**LISTED RECORDS**.
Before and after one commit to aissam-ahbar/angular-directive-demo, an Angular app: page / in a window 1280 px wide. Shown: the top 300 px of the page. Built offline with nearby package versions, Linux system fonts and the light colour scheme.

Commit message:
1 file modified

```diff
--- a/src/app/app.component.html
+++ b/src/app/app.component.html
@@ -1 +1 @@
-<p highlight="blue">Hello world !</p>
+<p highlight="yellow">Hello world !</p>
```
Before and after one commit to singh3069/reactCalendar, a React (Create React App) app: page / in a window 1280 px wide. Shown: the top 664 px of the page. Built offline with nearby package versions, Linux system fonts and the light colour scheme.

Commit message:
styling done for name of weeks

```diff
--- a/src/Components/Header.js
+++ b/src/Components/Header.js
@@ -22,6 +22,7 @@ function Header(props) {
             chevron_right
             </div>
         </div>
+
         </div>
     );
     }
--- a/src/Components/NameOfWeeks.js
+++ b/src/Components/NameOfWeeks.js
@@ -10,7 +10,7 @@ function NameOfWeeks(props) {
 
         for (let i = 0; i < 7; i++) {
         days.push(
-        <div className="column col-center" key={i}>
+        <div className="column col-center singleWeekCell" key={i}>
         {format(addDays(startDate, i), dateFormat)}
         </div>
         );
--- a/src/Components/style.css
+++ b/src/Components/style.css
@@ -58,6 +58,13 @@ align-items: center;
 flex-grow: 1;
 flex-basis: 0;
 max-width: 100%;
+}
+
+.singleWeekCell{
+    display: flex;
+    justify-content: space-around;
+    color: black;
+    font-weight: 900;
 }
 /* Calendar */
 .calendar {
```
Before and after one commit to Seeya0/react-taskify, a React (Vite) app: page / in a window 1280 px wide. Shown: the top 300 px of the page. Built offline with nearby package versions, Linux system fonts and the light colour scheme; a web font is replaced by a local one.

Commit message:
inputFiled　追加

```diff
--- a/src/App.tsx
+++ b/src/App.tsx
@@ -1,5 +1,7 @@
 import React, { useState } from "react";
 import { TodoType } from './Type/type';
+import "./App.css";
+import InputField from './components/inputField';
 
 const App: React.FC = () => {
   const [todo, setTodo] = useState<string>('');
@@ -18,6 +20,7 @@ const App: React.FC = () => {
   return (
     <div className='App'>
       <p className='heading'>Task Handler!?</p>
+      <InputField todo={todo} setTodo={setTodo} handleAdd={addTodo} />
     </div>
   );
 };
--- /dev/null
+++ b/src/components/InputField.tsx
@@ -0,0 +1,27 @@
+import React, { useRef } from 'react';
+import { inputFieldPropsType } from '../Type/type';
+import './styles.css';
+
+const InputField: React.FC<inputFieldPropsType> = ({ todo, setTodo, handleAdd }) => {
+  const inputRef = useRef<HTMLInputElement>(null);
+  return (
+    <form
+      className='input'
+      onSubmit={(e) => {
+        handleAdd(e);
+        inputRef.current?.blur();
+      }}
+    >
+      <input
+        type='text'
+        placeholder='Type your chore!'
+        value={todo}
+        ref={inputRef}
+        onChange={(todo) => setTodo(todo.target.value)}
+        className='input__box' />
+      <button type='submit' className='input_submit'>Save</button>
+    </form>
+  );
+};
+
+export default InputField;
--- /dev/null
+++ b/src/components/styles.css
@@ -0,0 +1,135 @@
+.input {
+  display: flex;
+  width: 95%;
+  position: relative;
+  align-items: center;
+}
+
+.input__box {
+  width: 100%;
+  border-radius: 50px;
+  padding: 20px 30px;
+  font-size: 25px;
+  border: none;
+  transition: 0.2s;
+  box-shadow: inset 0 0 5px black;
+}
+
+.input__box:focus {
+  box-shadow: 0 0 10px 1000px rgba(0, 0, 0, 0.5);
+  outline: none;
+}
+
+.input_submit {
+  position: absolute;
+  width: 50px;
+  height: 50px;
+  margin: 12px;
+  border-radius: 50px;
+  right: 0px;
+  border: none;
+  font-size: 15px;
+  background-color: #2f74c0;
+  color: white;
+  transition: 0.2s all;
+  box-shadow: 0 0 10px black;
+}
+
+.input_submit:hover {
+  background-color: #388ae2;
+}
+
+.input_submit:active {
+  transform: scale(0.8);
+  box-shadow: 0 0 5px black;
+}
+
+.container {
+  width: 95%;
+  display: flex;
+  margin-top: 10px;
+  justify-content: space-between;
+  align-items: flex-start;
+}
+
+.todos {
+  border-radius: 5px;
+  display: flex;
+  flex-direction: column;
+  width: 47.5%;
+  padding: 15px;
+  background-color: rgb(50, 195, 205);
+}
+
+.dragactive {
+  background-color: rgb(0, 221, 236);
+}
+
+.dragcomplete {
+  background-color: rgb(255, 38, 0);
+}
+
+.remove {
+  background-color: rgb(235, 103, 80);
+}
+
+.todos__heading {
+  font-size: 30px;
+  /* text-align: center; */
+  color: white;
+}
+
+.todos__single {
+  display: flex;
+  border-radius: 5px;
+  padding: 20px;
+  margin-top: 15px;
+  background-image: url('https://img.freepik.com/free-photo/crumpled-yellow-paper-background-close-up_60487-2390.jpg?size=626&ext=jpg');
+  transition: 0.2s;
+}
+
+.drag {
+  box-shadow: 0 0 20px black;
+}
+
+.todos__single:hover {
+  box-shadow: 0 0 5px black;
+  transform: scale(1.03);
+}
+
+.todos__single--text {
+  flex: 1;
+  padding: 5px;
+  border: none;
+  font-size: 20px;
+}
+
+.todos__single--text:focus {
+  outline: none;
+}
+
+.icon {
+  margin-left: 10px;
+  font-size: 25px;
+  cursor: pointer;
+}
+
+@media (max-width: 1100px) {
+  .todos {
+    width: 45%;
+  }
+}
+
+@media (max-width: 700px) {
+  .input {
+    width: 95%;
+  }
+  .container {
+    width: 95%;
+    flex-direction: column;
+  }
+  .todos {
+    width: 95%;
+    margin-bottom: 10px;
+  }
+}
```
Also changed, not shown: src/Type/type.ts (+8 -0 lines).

**TRY IT**. Go through the entries and filter for lines holding the word "background"; copy each match.

**YOUR SOLUTION**.
+  background-color: #2f74c0;
+  background-color: #388ae2;
+  background-color: rgb(50, 195, 205);
+  background-color: rgb(0, 221, 236);
+  background-color: rgb(255, 38, 0);
+  background-color: rgb(235, 103, 80);
+  background-image: url('https://img.freepik.com/free-photo/crumpled-yellow-paper-background-close-up_60487-2390.jpg?size=626&ext=jpg');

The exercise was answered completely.